Aim of the task:
Your task is to retype every entry exactly while omitting the pictures.

Study material:
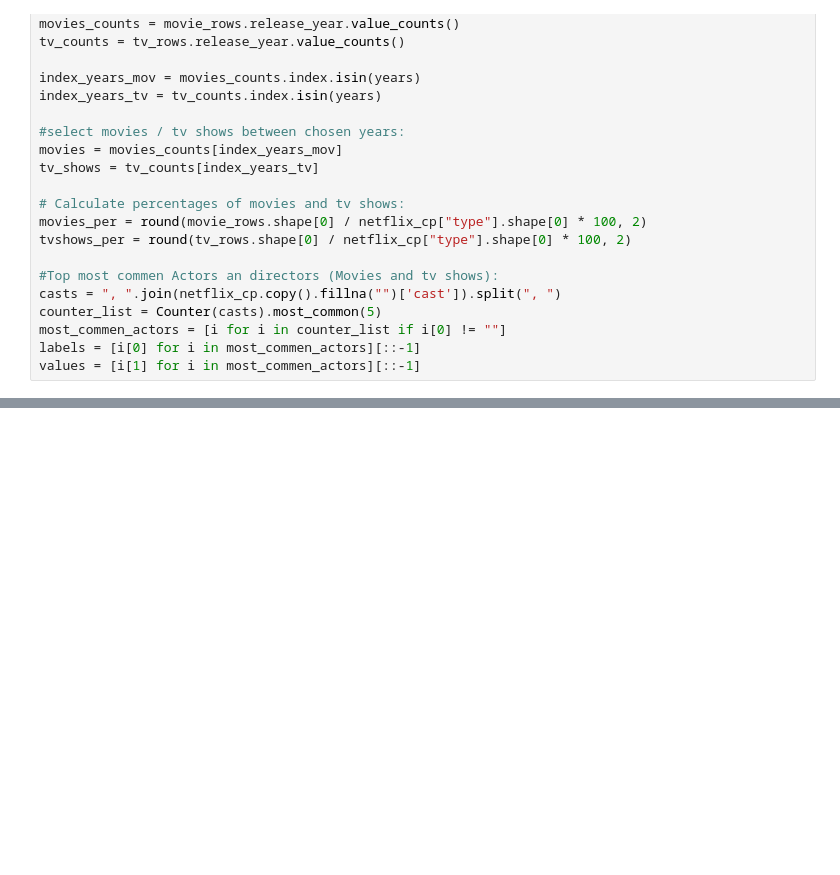
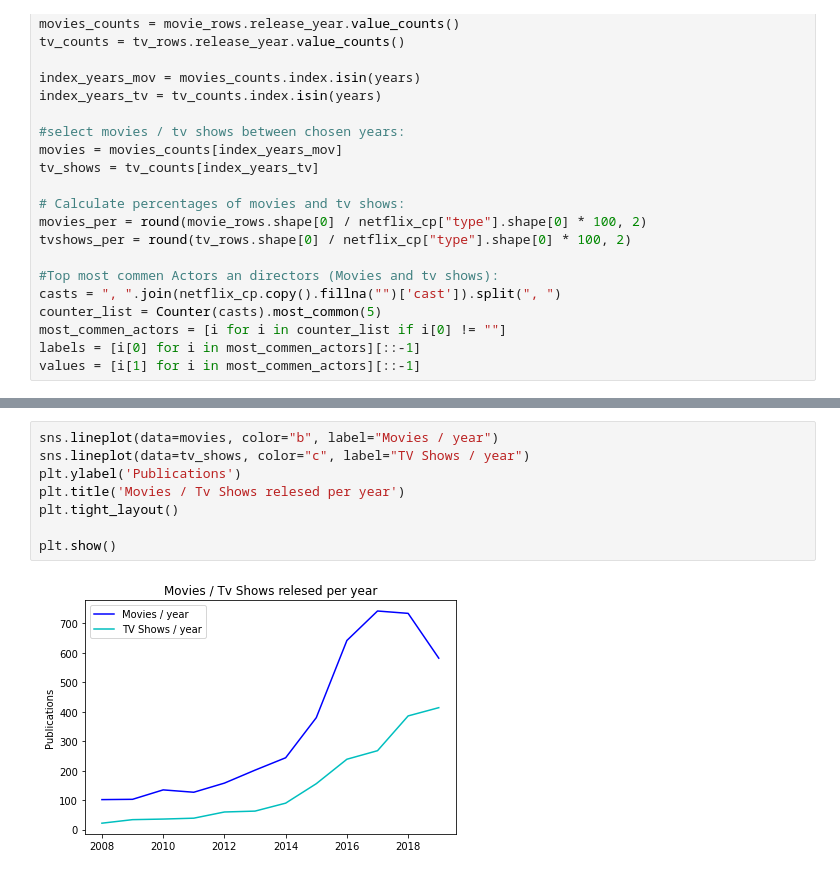
Before and after one commit to techsidh/netflix-movie-and-tv-shows-clustering, a Jupyter notebook: Capstone_Project_NETFLIX_MOVIE_AND_TV_SHOWS_CLUSTERINg.ipynb, the cells around one changed output, grey strips where cells are left out. Cells and saved outputs as stored; diff of their text form; blank space fills up the shorter version.

```diff
--- a/Capstone_Project_NETFLIX_MOVIE_AND_TV_SHOWS_CLUSTERINg.ipynb
+++ b/Capstone_Project_NETFLIX_MOVIE_AND_TV_SHOWS_CLUSTERINg.ipynb
@@ -232,0 +247,10 @@ values = [i[1] for i in most_commen_actors][::-1]
+# %%
+sns.lineplot(data=movies, color="b", label="Movies / year")
+sns.lineplot(data=tv_shows, color="c", label="TV Shows / year")
+plt.ylabel('Publications')
+plt.title('Movies / Tv Shows relesed per year')
+plt.tight_layout()
+
+plt.show()
+# %% [output]
+[figure, added]
```
Also changed, not shown: parts of 14 cells of this notebook.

Problem solution:
Before and after one commit to techsidh/netflix-movie-and-tv-shows-clustering, a Jupyter notebook: Capstone_Project_NETFLIX_MOVIE_AND_TV_SHOWS_CLUSTERINg.ipynb, the cells around one changed output, grey strips where cells are left out. Cells and saved outputs as stored; diff of their text form; blank space fills up the shorter version.

```diff
--- a/Capstone_Project_NETFLIX_MOVIE_AND_TV_SHOWS_CLUSTERINg.ipynb
+++ b/Capstone_Project_NETFLIX_MOVIE_AND_TV_SHOWS_CLUSTERINg.ipynb
@@ -232,0 +247,10 @@ values = [i[1] for i in most_commen_actors][::-1]
+# %%
+sns.lineplot(data=movies, color="b", label="Movies / year")
+sns.lineplot(data=tv_shows, color="c", label="TV Shows / year")
+plt.ylabel('Publications')
+plt.title('Movies / Tv Shows relesed per year')
+plt.tight_layout()
+
+plt.show()
+# %% [output]
+[figure, added]
```
Also changed, not shown: parts of 14 cells of this notebook.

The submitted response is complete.